Image comparison data
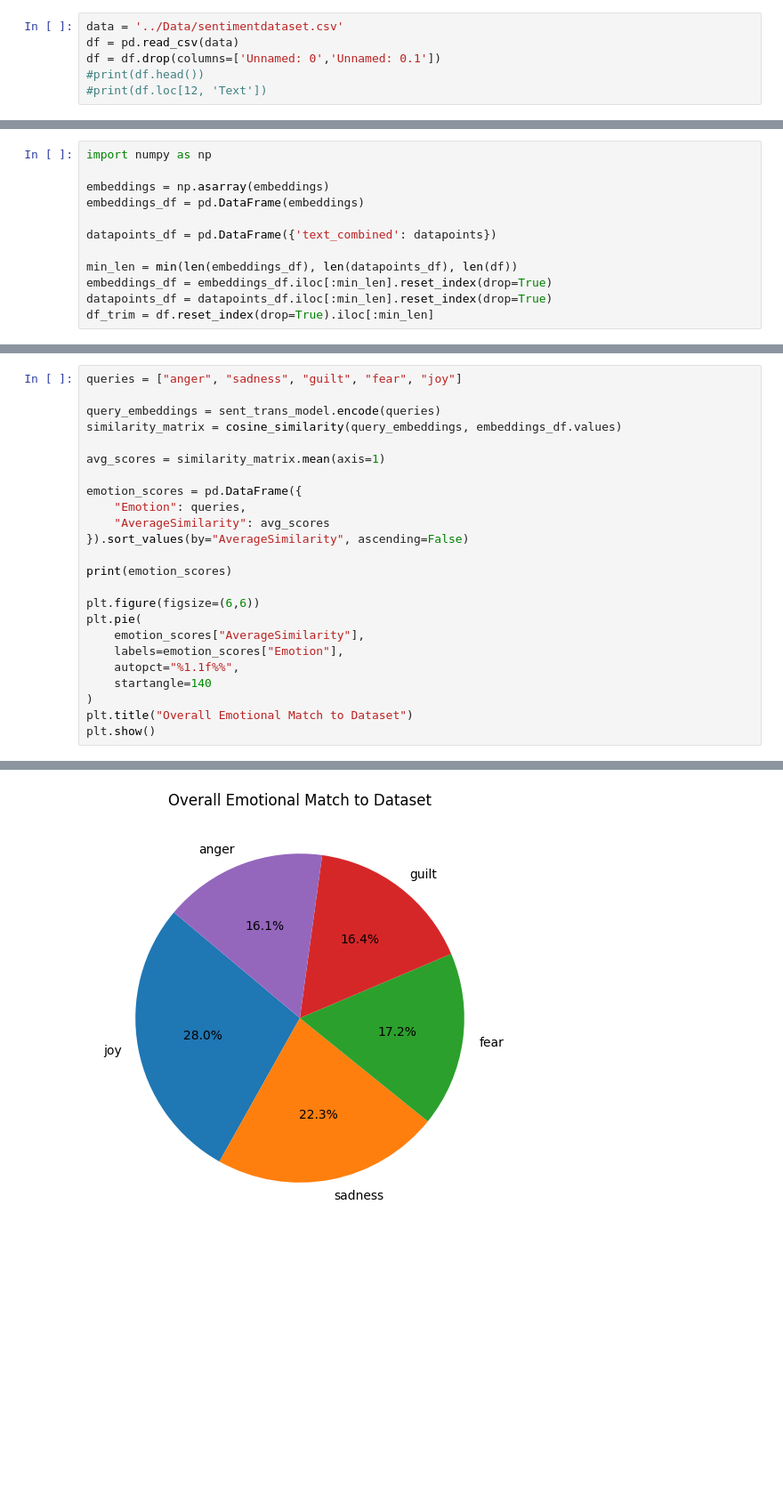
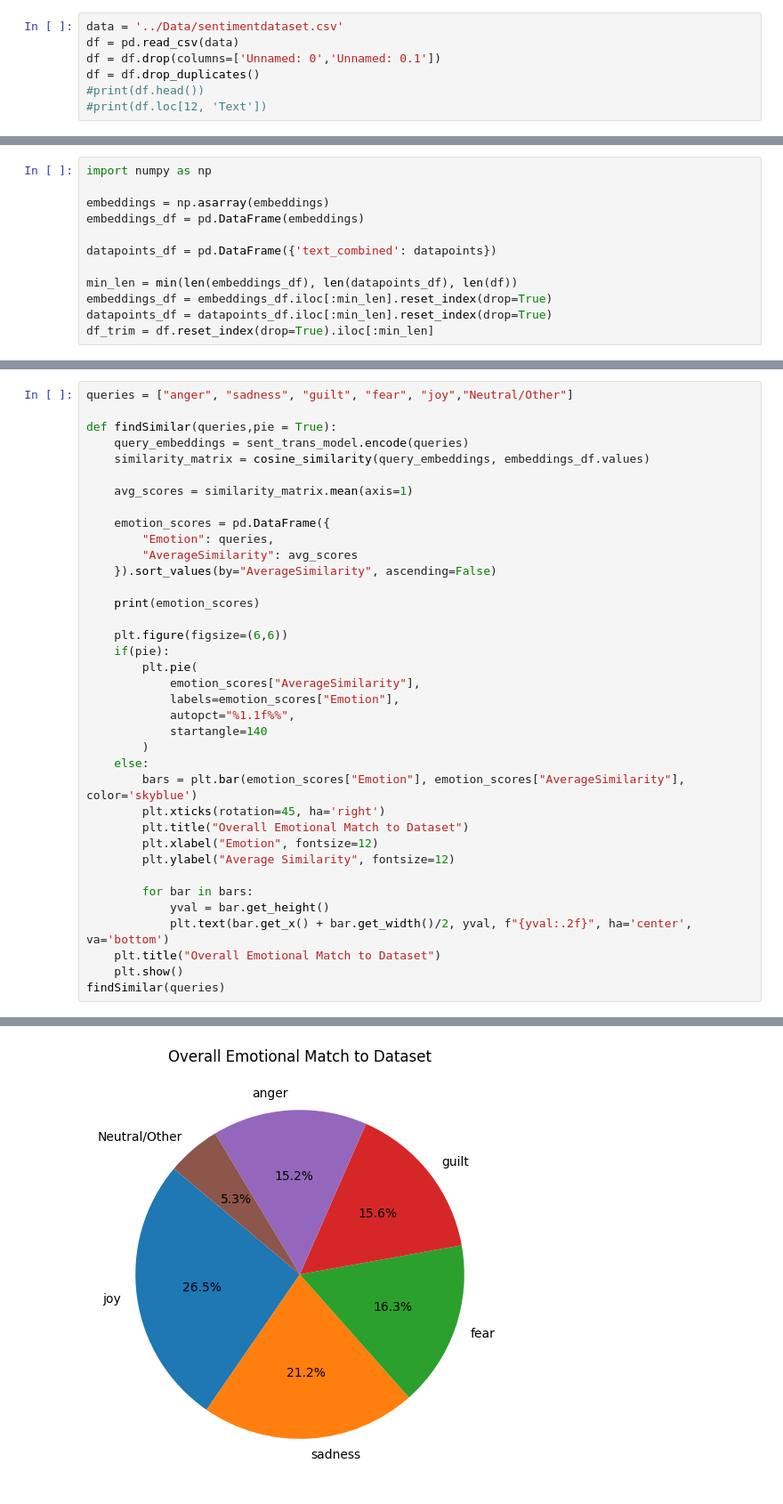
Before and after one commit to yaasamiiiin/Sentiment_Analysis_NYUDSFall2025, a Jupyter notebook: notebooks/sentimental_analysis.ipynb, the cells around one changed output, grey strips where cells are left out. Shown: that part at 89% size. Cells and saved outputs as stored; diff of their text form; blank space fills up the shorter version.

```diff
--- a/notebooks/sentimental_analysis.ipynb
+++ b/notebooks/sentimental_analysis.ipynb
@@ -25,6 +25,7 @@ from sklearn.metrics.pairwise import cosine_similarity
 data = '../Data/sentimentdataset.csv'
 df = pd.read_csv(data)
 df = df.drop(columns=['Unnamed: 0','Unnamed: 0.1'])
+df = df.drop_duplicates()
 #print(df.head())
 #print(df.loc[12, 'Text'])
 # %% [markdown]
@@ -105,27 +106,40 @@ Top matches for: fear
     Text:  Fearful whispers in the dark, the mind haunted by the specter of the unknown, shadows dancing to the rhythm of anxiety's tune. |Timestamp: 2023-07-14 23:00:00|User:  DarkWhispers |Platform: ...
 Text:  Fearful eyes scanning the shadows, a prisoner of the night, terrorized by the lurking monsters born from the mind's darkest corners. |Timestamp: 2023-01-07 03:30:00|User:  NightPrisoner |Platfo ...
 # %%
-queries = ["anger", "sadness", "guilt", "fear", "joy"]
+queries = ["anger", "sadness", "guilt", "fear", "joy","Neutral/Other"]
 
-query_embeddings = sent_trans_model.encode(queries)
-similarity_matrix = cosine_similarity(query_embeddings, embeddings_df.values)
+def findSimilar(queries,pie = True):
+    query_embeddings = sent_trans_model.encode(queries)
+    similarity_matrix = cosine_similarity(query_embeddings, embeddings_df.values)
 
-avg_scores = similarity_matrix.mean(axis=1)
+    avg_scores = similarity_matrix.mean(axis=1)
 
-emotion_scores = pd.DataFrame({
-    "Emotion": queries,
-    "AverageSimilarity": avg_scores
-}).sort_values(by="AverageSimilarity", ascending=False)
+    emotion_scores = pd.DataFrame({
+        "Emotion": queries,
+        "AverageSimilarity": avg_scores
+    }).sort_values(by="AverageSimilarity", ascending=False)
 
-print(emotion_scores)
+    print(emotion_scores)
 
-plt.figure(figsize=(6,6))
-plt.pie(
-    emotion_scores["AverageSimilarity"],
-    labels=emotion_scores["Emotion"],
-    autopct="%1.1f%%",
-    startangle=140
-)
-plt.title("Overall Emotional Match to Dataset")
-plt.show()
+    plt.figure(figsize=(6,6))
+    if(pie):
+        plt.pie(
+            emotion_scores["AverageSimilarity"],
+            labels=emotion_scores["Emotion"],
+            autopct="%1.1f%%",
+            startangle=140
+        )
+    else:
+        bars = plt.bar(emotion_scores["Emotion"], emotion_scores["AverageSimilarity"], color='skyblue')
+        plt.xticks(rotation=45, ha='right')
+        plt.title("Overall Emotional Match to Dataset")
+        plt.xlabel("Emotion", fontsize=12)
+        plt.ylabel("Average Similarity", fontsize=12)
+
+        for bar in bars:
+            yval = bar.get_height()
+            plt.text(bar.get_x() + bar.get_width()/2, yval, f"{yval:.2f}", ha='center', va='bottom')
+    plt.title("Overall Emotional Match to Dataset")
+    plt.show()
+findSimilar(queries)
 # %% [output]
@@ -138 +153 @@ plt.show()
-[figure, old version]
+[figure, new version]
```
Also changed, not shown: parts of 4 cells of this notebook, 1 other file.
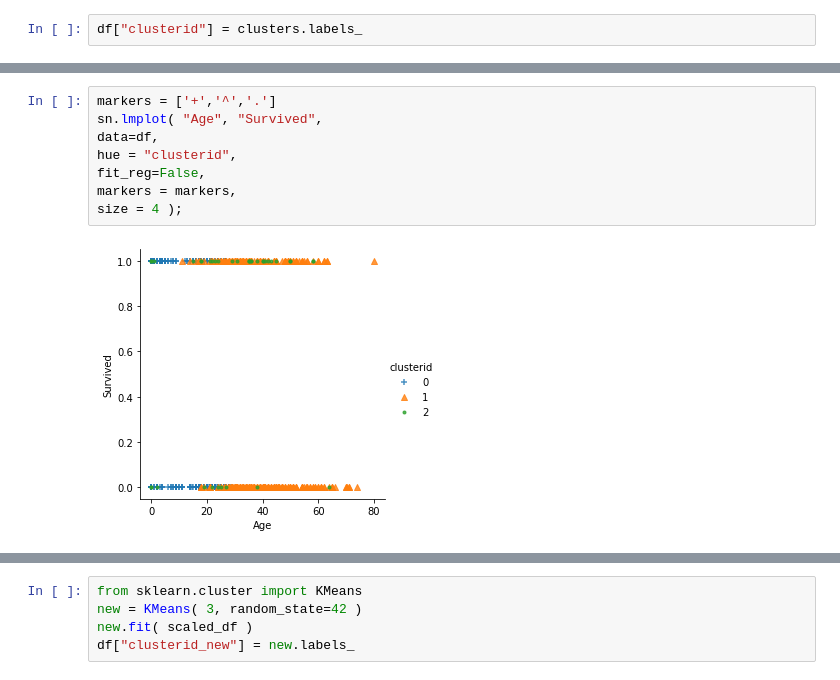
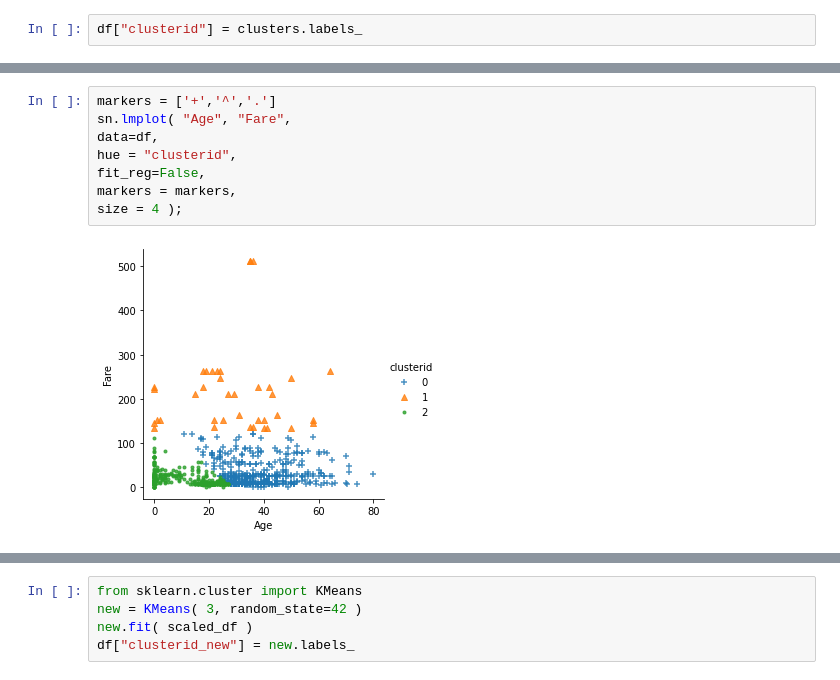
Before and after one commit to Somyadhariwal/SD_MLAP, a Jupyter notebook: Clustering.ipynb, the cells around one changed output, grey strips where cells are left out. Saved outputs shown, nothing was run; the diff lists cells and outputs as text.

```diff
--- a/Clustering.ipynb
+++ b/Clustering.ipynb
@@ -246,13 +246,13 @@ df[0:5]
 # %%
 markers = ['+','^','.']
-sn.lmplot( "Age", "Survived",
+sn.lmplot( "Age", "Fare",
 data=df,
 hue = "clusterid",
 fit_reg=False,
 markers = markers,
 size = 4 );
 # %% [output]
-[figure, old version]
+[figure, new version]
 # %%
 scaler = StandardScaler()
 scaled_customers_df = scaler.fit_transform(
```
Also changed, not shown: parts of 5 cells of this notebook.
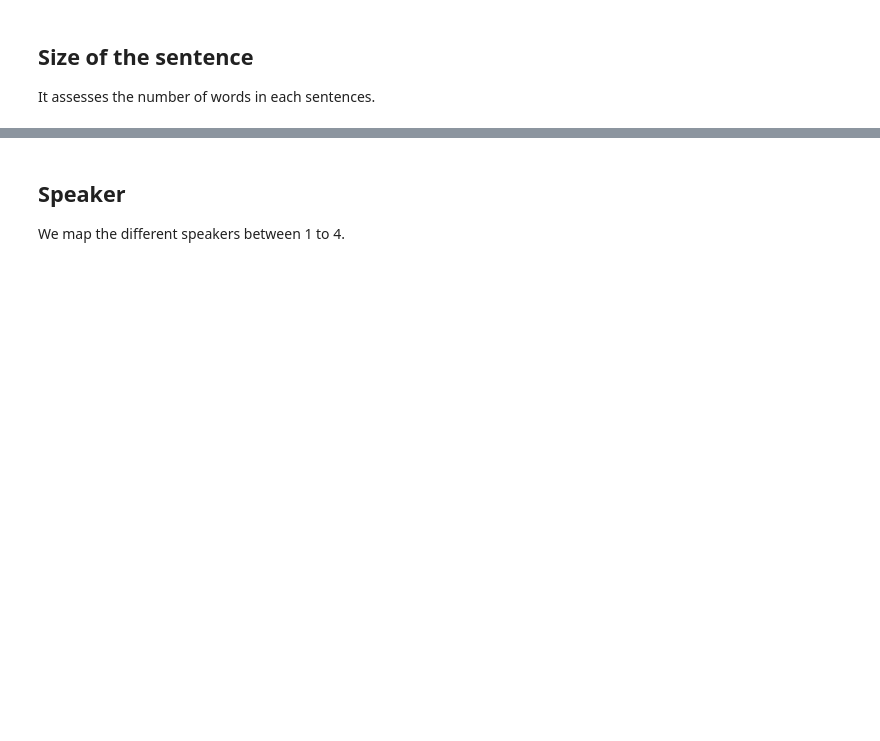
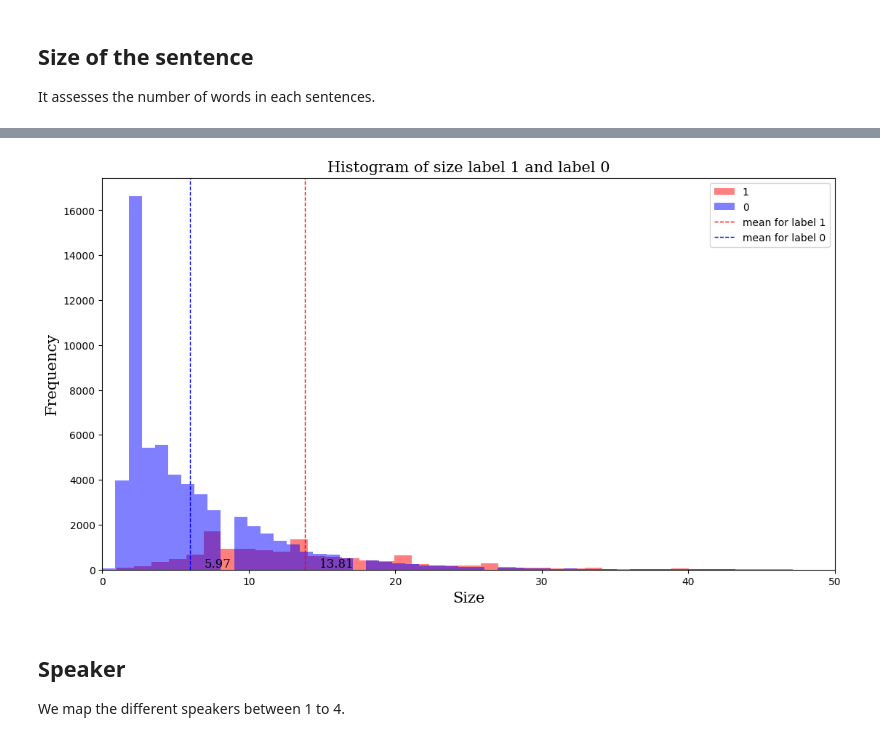
Before and after one commit to mathias-grau/kaggle_discours_graph, a Jupyter notebook: feature_selection.ipynb, the cells around one changed output, grey strips where cells are left out. Drawn from its saved outputs; the diff is of its cells as text; code cells hidden in the pictures; blank space fills up the shorter version.

```diff
--- a/feature_selection.ipynb
+++ b/feature_selection.ipynb
@@ -153,4 +152,27 @@ data.head()
 5 rows × 59 columns
+# %%
+import matplotlib.pyplot as plt
+plt.figure(figsize=(13, 7))
+plt.hist(data[data['label'] == 1]['size'], bins=60, alpha=0.5, label='1', color='red')
+plt.hist(data[data['label'] == 0]['size'], bins=60, alpha=0.5, label='0', color='blue')
+# vertical bar for mean
+plt.axvline(data[data['label'] == 1]['size'].mean(), color='red', linestyle='dashed', linewidth=1, label='mean for label 1')
+plt.axvline(data[data['label'] == 0]['size'].mean(), color='blue', linestyle='dashed', linewidth=1, label='mean for label 0')
+# add value mean
+
+plt.text(data[data['label'] == 1]['size'].mean()+1, 100, round(data[data['label'] == 1]['size'].mean(), 2), fontsize=12, fontname="Serif")
+plt.text(data[data['label'] == 0]['size'].mean()+1, 100, round(data[data['label'] == 0]['size'].mean(), 2), fontsize=12, fontname="Serif")
+# set x lim to 50
+plt.xlim(0, 50)
+
+plt.xlabel('Size', fontsize=15, fontname="Serif")
+plt.ylabel('Frequency', fontsize=15, fontname="Serif")
+
+plt.legend(loc='upper right')
+plt.title('Histogram of size label 1 and label 0', fontsize=15, fontname="Serif")
+plt.show()
+# %% [output]
+[figure, added]
 # %% [markdown]
 ## Speaker
 
```
Also changed, not shown: parts of 13 cells of this notebook.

Your assignment - Locate the word "queries" in the data above. Copy every line carrying it.

Result -
-queries = ["anger", "sadness", "guilt", "fear", "joy"]
+queries = ["anger", "sadness", "guilt", "fear", "joy","Neutral/Other"]
-query_embeddings = sent_trans_model.encode(queries)
+def findSimilar(queries,pie = True):
+    query_embeddings = sent_trans_model.encode(queries)
-    "Emotion": queries,
+        "Emotion": queries,
+findSimilar(queries)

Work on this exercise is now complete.